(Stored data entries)
════════════════════

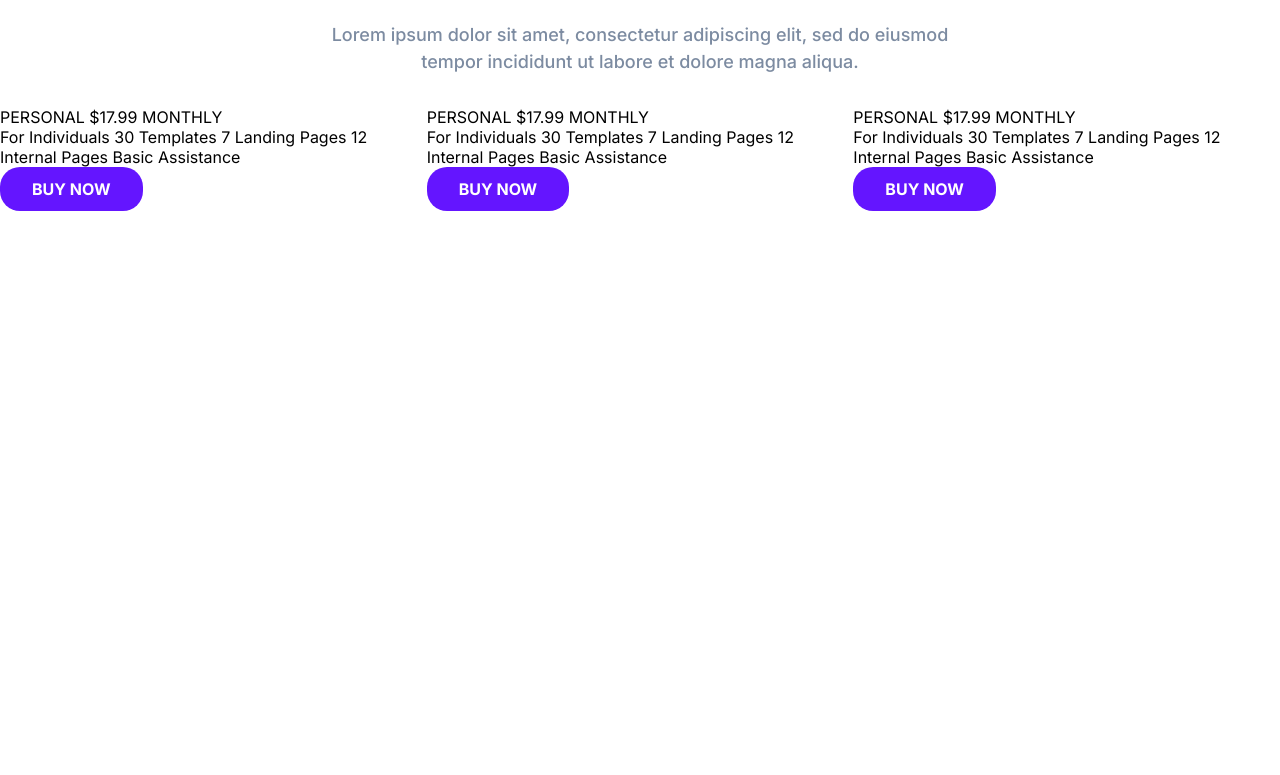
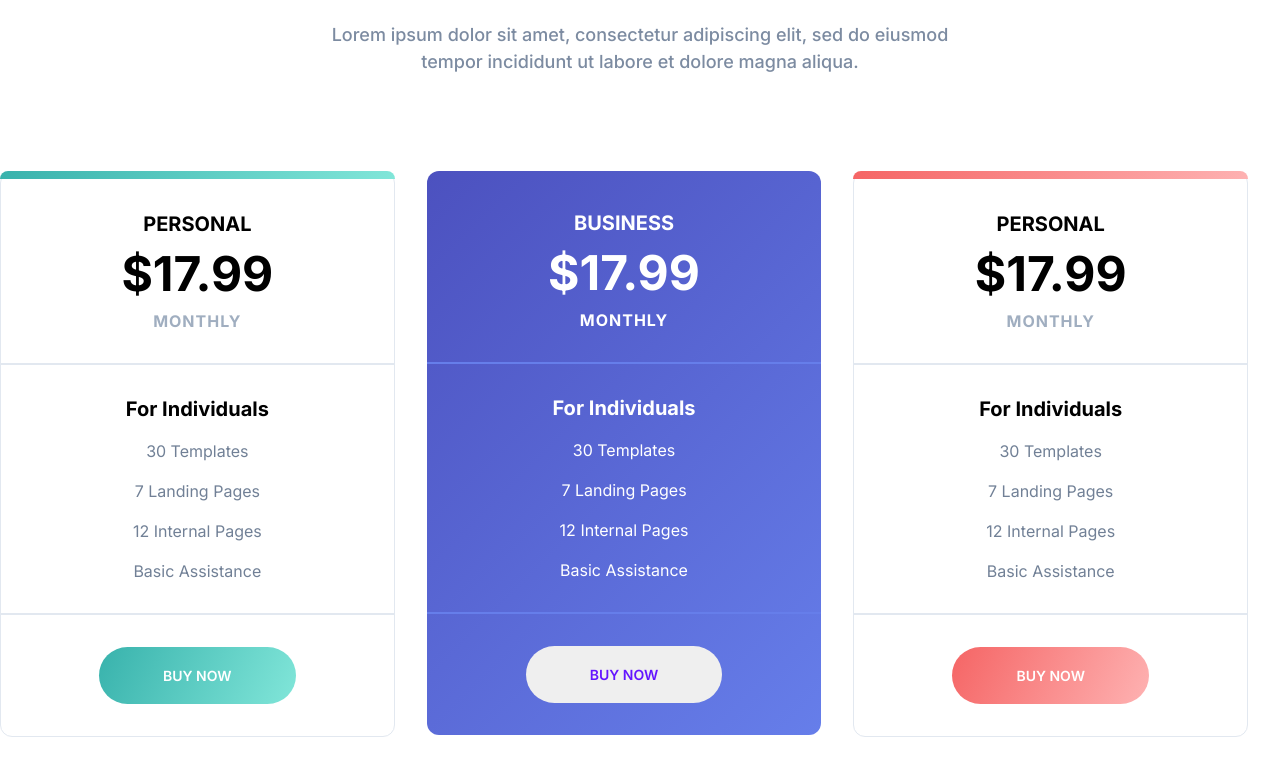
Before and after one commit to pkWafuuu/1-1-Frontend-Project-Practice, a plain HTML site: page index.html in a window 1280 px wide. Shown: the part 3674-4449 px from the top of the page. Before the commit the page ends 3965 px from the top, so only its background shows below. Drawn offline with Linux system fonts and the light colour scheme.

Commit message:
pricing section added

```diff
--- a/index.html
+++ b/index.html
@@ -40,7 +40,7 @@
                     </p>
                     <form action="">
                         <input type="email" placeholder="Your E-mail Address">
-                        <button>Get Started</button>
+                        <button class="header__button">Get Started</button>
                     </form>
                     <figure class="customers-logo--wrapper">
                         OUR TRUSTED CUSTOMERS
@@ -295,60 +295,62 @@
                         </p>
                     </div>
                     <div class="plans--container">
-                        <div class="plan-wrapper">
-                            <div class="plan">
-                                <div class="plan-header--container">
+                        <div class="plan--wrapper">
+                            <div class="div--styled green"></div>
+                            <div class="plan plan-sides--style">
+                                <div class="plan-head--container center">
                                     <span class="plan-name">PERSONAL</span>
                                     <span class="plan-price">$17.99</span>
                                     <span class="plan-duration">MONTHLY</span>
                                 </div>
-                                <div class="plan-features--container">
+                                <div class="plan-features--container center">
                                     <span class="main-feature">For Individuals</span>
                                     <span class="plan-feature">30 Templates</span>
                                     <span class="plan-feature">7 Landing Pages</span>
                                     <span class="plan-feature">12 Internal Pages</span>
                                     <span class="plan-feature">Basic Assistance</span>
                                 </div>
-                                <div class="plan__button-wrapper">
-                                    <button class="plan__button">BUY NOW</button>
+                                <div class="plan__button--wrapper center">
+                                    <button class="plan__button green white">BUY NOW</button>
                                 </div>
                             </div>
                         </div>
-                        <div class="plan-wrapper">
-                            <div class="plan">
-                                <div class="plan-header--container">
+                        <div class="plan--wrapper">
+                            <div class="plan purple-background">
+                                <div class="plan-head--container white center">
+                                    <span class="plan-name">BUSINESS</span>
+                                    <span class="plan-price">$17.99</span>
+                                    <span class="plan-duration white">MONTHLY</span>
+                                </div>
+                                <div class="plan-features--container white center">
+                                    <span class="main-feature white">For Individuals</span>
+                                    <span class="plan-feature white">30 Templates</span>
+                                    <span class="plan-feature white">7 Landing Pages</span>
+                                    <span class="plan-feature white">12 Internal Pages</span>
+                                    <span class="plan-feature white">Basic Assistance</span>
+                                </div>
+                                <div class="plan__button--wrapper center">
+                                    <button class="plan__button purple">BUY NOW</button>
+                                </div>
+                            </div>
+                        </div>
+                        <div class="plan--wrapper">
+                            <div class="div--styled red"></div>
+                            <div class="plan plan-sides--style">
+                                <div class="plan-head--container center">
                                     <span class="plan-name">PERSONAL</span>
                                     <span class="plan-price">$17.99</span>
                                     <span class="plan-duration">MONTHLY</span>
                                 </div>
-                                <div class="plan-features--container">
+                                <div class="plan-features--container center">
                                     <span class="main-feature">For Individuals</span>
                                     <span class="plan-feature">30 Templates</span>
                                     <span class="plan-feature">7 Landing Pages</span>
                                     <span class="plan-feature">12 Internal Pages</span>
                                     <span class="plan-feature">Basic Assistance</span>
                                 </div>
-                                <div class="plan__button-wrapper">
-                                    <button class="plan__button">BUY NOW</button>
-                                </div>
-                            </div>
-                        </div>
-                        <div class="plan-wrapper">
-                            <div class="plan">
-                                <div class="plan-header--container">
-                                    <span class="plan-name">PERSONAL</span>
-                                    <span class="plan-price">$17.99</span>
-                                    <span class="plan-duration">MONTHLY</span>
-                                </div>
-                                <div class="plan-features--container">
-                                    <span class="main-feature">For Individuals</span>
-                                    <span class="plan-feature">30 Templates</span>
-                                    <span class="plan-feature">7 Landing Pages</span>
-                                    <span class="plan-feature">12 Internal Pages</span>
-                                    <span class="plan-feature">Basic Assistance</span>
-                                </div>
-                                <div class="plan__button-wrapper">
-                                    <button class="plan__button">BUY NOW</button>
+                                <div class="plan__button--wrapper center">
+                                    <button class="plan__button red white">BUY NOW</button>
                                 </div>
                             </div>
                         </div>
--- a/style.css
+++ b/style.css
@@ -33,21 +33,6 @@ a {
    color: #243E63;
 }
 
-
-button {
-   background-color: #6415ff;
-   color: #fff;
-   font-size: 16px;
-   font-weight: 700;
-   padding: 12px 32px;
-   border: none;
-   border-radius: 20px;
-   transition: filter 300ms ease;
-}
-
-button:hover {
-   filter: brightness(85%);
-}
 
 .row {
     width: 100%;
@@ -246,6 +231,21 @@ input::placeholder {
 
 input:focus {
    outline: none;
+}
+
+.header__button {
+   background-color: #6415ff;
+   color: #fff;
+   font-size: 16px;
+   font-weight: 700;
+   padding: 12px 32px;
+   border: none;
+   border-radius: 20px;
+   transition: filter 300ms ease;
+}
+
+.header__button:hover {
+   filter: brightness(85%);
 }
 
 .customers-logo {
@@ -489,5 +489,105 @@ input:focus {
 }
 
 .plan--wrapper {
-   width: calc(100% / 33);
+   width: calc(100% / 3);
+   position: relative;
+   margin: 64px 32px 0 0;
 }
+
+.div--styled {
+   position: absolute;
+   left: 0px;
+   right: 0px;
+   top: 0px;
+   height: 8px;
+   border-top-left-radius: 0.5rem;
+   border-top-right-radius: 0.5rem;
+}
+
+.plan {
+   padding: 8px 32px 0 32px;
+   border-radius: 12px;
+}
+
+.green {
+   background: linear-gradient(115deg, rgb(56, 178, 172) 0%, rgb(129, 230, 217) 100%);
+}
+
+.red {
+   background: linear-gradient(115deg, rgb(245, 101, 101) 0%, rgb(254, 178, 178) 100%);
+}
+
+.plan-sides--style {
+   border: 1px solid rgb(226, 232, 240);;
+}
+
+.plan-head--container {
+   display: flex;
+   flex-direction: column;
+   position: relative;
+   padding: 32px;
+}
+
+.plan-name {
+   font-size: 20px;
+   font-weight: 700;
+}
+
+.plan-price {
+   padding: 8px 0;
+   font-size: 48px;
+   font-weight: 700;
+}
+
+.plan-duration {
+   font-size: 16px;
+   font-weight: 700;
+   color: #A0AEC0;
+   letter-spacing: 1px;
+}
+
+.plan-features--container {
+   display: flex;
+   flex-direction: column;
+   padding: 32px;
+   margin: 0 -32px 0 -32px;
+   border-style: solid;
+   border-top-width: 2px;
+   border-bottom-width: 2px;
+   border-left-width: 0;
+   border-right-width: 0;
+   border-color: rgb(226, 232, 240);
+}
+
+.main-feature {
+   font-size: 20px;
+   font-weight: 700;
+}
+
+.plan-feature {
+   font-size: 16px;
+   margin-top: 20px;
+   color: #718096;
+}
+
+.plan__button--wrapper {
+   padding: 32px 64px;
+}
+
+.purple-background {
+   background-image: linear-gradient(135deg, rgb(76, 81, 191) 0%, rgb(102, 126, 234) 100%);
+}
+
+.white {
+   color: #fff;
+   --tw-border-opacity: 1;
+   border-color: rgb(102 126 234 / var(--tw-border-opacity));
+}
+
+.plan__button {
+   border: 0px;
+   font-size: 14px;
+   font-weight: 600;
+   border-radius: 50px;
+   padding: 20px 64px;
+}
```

════════════════════

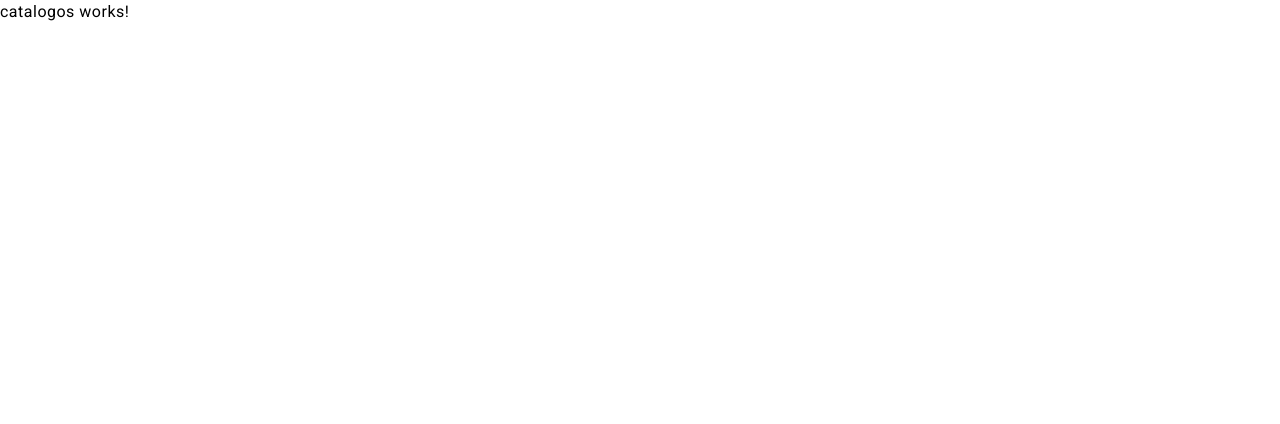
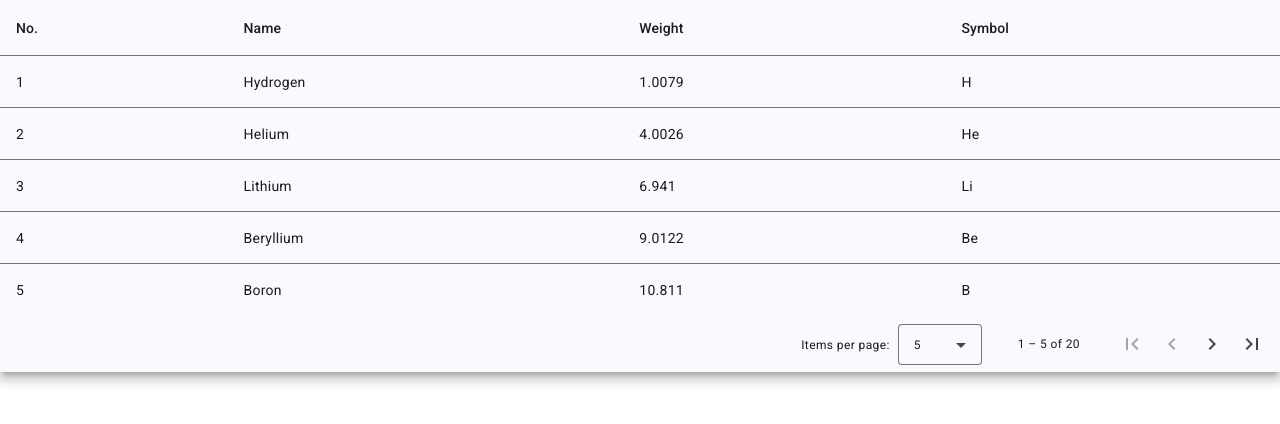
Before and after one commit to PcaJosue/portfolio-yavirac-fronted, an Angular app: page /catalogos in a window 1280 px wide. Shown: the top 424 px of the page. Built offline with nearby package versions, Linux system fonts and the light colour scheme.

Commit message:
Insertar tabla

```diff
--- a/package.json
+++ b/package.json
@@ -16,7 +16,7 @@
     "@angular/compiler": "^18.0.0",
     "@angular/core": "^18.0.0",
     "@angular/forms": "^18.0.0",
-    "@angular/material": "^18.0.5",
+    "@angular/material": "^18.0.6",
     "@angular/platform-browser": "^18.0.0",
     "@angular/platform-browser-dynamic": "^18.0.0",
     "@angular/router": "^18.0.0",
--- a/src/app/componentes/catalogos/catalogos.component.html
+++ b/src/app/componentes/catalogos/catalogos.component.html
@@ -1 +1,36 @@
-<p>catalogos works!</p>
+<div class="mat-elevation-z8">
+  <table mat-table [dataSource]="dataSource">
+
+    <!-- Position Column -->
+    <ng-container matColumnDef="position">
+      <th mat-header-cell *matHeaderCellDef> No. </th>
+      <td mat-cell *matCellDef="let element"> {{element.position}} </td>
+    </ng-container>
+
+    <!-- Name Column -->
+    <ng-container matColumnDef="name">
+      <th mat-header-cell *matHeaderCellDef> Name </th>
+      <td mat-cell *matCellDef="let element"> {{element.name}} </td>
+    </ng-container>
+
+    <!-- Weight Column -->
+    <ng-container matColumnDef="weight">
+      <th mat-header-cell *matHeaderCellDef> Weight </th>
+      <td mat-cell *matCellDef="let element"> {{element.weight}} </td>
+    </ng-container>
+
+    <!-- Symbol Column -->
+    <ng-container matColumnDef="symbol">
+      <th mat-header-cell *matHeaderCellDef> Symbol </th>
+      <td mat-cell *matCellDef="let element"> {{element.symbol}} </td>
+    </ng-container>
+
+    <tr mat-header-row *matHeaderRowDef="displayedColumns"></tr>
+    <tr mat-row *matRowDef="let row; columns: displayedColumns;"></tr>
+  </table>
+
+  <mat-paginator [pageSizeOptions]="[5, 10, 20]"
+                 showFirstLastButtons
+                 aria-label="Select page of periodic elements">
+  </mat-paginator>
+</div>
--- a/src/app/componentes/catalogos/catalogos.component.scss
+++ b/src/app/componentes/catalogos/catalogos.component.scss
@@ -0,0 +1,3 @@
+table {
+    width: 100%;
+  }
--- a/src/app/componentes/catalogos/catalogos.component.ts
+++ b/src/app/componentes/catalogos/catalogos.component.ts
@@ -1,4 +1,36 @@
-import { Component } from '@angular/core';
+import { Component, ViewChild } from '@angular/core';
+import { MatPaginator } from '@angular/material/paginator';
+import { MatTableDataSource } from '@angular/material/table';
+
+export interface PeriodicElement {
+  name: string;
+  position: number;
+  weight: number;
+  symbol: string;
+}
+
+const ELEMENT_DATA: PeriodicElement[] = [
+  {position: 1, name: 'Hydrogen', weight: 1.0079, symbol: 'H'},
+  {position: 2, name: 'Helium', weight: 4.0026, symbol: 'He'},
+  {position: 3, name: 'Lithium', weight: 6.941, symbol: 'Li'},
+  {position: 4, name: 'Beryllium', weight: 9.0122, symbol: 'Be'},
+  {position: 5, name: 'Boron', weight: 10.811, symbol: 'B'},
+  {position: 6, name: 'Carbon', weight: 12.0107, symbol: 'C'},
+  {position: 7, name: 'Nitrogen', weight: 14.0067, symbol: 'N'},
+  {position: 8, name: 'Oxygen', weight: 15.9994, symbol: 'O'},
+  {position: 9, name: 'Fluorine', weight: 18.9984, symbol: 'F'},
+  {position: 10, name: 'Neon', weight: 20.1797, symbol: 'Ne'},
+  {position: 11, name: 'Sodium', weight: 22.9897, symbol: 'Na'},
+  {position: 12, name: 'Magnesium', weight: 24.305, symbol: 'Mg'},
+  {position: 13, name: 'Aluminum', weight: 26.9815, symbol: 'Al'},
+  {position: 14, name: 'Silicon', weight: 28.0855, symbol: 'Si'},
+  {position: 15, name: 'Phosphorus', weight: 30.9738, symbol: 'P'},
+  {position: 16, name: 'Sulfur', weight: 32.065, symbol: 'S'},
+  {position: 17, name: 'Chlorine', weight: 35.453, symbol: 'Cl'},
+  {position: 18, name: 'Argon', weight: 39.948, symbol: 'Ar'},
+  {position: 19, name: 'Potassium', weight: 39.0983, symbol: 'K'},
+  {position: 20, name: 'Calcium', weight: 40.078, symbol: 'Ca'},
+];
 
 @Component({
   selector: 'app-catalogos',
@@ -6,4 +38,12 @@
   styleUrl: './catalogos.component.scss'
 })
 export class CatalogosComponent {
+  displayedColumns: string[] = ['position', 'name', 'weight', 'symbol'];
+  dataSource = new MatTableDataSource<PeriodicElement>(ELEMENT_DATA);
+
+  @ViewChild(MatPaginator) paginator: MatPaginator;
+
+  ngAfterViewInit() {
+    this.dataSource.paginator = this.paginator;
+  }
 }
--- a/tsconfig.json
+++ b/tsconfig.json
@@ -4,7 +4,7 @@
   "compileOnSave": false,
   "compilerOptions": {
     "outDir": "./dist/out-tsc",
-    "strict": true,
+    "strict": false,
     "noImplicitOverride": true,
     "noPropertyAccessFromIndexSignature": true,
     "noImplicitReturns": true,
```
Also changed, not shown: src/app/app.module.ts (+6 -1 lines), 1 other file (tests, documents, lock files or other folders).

════════════════════

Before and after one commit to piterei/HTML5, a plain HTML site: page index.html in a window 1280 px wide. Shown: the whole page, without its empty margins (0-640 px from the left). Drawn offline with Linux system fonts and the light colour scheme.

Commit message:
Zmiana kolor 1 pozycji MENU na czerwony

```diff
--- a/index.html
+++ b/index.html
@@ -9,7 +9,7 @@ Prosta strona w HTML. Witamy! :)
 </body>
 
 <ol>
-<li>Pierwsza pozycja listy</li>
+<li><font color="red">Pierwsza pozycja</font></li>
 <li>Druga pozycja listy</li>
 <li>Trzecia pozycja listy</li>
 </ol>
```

════════════════════

Try it:
Copy out every line from the data above that has "paginator" in it.

Result for this exercise:
+  <mat-paginator [pageSizeOptions]="[5, 10, 20]"
+  </mat-paginator>
+import { MatPaginator } from '@angular/material/paginator';
+  @ViewChild(MatPaginator) paginator: MatPaginator;
+    this.dataSource.paginator = this.paginator;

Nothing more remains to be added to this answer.